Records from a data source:
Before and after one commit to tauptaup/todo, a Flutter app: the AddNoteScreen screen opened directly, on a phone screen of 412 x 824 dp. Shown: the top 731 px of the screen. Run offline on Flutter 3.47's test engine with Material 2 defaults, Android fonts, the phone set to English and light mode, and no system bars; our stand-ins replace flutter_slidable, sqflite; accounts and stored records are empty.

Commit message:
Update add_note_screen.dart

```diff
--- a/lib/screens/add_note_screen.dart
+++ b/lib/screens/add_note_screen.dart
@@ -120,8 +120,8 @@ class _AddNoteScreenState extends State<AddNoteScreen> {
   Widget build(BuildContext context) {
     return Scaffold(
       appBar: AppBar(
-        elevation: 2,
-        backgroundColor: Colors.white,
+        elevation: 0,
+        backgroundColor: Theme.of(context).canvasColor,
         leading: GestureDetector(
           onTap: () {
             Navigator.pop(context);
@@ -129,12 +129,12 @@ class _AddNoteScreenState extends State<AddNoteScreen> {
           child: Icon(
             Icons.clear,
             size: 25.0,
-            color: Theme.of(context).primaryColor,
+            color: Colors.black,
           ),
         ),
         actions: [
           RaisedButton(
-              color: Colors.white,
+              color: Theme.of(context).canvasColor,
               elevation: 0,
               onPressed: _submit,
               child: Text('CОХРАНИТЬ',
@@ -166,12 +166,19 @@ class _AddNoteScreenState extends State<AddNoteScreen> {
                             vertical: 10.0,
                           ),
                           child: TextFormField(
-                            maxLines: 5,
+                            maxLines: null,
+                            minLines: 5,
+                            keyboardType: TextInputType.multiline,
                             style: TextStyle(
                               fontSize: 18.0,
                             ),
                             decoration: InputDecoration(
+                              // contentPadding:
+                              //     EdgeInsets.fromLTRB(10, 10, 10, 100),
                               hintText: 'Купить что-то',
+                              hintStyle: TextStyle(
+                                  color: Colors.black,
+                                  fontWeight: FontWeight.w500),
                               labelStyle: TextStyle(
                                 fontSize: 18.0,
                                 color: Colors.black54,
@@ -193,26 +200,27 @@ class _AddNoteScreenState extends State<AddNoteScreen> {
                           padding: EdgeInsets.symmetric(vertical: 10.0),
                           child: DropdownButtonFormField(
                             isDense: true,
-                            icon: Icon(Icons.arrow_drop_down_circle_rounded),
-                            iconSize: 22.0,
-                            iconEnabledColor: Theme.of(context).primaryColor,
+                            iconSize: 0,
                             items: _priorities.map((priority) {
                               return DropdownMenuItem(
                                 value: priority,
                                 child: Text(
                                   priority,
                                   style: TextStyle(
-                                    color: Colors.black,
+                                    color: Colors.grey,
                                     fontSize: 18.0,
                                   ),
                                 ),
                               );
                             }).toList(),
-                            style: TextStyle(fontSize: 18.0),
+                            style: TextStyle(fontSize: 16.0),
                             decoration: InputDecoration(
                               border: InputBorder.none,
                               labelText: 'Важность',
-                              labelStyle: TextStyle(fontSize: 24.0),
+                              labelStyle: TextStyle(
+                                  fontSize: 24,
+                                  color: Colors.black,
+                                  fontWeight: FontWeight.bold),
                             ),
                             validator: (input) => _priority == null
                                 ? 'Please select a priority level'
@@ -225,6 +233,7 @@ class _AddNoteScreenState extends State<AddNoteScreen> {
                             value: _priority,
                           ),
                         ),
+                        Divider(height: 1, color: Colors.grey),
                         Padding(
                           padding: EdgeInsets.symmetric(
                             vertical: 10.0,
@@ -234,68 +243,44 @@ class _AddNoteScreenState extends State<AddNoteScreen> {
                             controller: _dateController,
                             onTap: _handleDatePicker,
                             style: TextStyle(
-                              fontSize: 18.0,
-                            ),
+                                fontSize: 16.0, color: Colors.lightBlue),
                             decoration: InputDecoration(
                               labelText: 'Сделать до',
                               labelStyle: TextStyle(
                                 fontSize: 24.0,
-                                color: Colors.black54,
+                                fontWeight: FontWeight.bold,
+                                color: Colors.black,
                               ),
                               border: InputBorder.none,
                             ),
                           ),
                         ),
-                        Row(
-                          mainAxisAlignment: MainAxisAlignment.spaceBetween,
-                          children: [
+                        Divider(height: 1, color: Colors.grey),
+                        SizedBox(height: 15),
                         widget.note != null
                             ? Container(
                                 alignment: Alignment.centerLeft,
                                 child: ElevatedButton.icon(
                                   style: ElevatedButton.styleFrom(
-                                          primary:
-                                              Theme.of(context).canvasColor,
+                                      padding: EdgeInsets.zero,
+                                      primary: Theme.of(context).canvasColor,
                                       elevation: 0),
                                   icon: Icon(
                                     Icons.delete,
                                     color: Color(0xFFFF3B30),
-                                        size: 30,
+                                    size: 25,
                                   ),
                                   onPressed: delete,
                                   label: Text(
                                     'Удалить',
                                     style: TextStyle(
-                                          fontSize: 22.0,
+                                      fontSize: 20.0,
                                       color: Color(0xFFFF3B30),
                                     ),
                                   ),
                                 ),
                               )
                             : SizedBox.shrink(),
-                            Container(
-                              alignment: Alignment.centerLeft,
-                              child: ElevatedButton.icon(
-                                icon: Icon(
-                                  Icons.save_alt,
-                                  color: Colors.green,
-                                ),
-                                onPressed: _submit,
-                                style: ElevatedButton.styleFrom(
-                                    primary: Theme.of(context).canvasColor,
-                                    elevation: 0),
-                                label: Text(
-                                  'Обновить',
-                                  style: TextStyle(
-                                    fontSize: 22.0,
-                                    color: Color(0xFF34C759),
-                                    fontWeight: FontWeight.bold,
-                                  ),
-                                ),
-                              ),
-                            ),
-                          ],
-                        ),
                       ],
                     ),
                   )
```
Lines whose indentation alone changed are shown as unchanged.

| What the task requires |
Copy each line of the entries in which the string "class" is found.

| Your solution |
@@ -120,8 +120,8 @@ class _AddNoteScreenState extends State<AddNoteScreen> {
@@ -129,12 +129,12 @@ class _AddNoteScreenState extends State<AddNoteScreen> {
@@ -166,12 +166,19 @@ class _AddNoteScreenState extends State<AddNoteScreen> {
@@ -193,26 +200,27 @@ class _AddNoteScreenState extends State<AddNoteScreen> {
@@ -225,6 +233,7 @@ class _AddNoteScreenState extends State<AddNoteScreen> {
@@ -234,68 +243,44 @@ class _AddNoteScreenState extends State<AddNoteScreen> {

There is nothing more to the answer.